Bobby Darin And Stevie Wonder

Not a great quality clip, but interesting nonetheless. Stevie Wonder joins Bobby Darin on stage during one of his TV Shows. I think judging from Bobby's haircut that this probably is around 1968 or so. Bobby went through a period where he gave up the hair piece, and grew a beard and went folkie. It didn't go over well with his fans and he was booed off the stage of the Copacabana in New York. After that he finally returned to the hair piece, and tux, and now you know the rest of the story:-)


3 comments:

Laura R said...

The clip is from a Kraft Music Hall special entitled "The Sound Of The Sixties" that aired January 22, 1969. Other guests on the show were Buddy Rich, Judy Collins and Laura Nyro.

Blues Historian said...

Thanks Laura!!!!

Was Bobby the host, or just one of the guests?? I should have known 1969 since after the death of Bobby Kennedy, Darin retreated from being a pop star and took up protest music, so 68 was too soon.

Laura R said...
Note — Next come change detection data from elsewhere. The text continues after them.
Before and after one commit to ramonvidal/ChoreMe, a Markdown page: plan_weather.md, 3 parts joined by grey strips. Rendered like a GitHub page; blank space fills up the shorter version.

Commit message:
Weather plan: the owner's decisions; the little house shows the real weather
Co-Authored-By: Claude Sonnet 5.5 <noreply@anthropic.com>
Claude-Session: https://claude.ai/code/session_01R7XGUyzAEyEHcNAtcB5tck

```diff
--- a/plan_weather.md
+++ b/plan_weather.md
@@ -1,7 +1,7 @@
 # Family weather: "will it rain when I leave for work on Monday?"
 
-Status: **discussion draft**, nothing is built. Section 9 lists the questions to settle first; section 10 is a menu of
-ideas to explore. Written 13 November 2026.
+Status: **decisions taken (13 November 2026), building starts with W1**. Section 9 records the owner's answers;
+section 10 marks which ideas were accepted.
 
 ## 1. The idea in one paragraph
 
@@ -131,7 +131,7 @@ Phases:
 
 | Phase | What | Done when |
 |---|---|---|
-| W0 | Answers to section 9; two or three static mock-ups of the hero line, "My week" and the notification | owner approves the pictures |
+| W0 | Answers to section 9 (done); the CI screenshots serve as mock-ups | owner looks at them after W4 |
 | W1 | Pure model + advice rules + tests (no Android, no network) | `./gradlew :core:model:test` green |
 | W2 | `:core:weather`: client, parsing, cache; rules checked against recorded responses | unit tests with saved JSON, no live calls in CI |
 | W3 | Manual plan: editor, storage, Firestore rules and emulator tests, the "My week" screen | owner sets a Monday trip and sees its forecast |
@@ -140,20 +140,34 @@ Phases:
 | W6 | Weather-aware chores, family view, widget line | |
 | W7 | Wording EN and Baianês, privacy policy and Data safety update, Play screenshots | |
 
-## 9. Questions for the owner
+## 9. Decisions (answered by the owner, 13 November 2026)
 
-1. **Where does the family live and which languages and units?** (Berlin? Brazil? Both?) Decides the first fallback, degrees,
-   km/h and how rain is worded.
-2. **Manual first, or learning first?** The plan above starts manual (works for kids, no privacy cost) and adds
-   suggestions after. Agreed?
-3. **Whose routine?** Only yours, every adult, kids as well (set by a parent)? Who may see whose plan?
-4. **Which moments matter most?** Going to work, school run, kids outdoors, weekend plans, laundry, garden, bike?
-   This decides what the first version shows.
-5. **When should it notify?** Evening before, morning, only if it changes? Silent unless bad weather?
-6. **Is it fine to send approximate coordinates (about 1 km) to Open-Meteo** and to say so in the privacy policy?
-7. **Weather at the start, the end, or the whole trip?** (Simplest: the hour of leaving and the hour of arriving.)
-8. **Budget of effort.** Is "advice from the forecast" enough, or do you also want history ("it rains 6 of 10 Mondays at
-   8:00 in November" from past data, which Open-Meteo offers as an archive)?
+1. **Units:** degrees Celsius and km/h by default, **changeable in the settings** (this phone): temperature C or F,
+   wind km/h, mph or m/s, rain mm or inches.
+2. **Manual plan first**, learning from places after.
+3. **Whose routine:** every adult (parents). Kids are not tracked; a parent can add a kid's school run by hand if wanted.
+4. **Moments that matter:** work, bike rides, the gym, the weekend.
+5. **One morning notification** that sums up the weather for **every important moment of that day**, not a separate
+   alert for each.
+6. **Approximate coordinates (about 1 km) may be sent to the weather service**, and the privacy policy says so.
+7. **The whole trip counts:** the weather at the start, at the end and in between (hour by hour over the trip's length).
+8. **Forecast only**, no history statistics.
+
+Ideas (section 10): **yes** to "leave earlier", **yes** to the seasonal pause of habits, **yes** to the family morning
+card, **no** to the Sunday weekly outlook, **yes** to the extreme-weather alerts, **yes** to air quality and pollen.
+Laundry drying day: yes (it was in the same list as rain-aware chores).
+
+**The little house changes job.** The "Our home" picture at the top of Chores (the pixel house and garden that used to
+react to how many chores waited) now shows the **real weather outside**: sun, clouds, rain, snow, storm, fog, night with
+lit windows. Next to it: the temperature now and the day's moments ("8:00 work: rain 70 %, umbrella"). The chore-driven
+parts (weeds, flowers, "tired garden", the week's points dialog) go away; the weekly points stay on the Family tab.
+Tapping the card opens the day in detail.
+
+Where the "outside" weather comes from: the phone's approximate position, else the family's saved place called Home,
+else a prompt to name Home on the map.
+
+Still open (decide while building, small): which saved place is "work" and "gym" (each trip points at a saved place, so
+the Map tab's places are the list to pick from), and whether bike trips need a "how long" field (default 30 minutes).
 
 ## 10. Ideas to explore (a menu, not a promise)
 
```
Bobby was the host of the show. It's too bad that Bobby's folk/protest music didn't meet with a better reception at the time. More people are recognizing it now as great song-writing, but at the time his older fans hated it because it was so different from his previous work, and the folk/rock establishment ignored him or didn't think he was sincere because he was too old ("don't trust anyone over 30") and too associated with Vegas glitz and superficial pop. He got booed at the Copa because he tried to make too radical a change in his image. By 1971 he had figured out if he retained certain elements of his old image, people would accept it when he mixed in the folk/protest songs. Thus, at the Desert Inn in Las Vegas in 1971 he was back to wearing the tux and the toupee and singing Mack The Knife right up front, but he was also singing Laura Nyro's "Save The Country" and his own "Simple Song Of Freedom" ending with a long chorus of "Don't ever let anyone take away your freedom." There were no boos at those performances, and the engagement was seen as a triumphant comeback.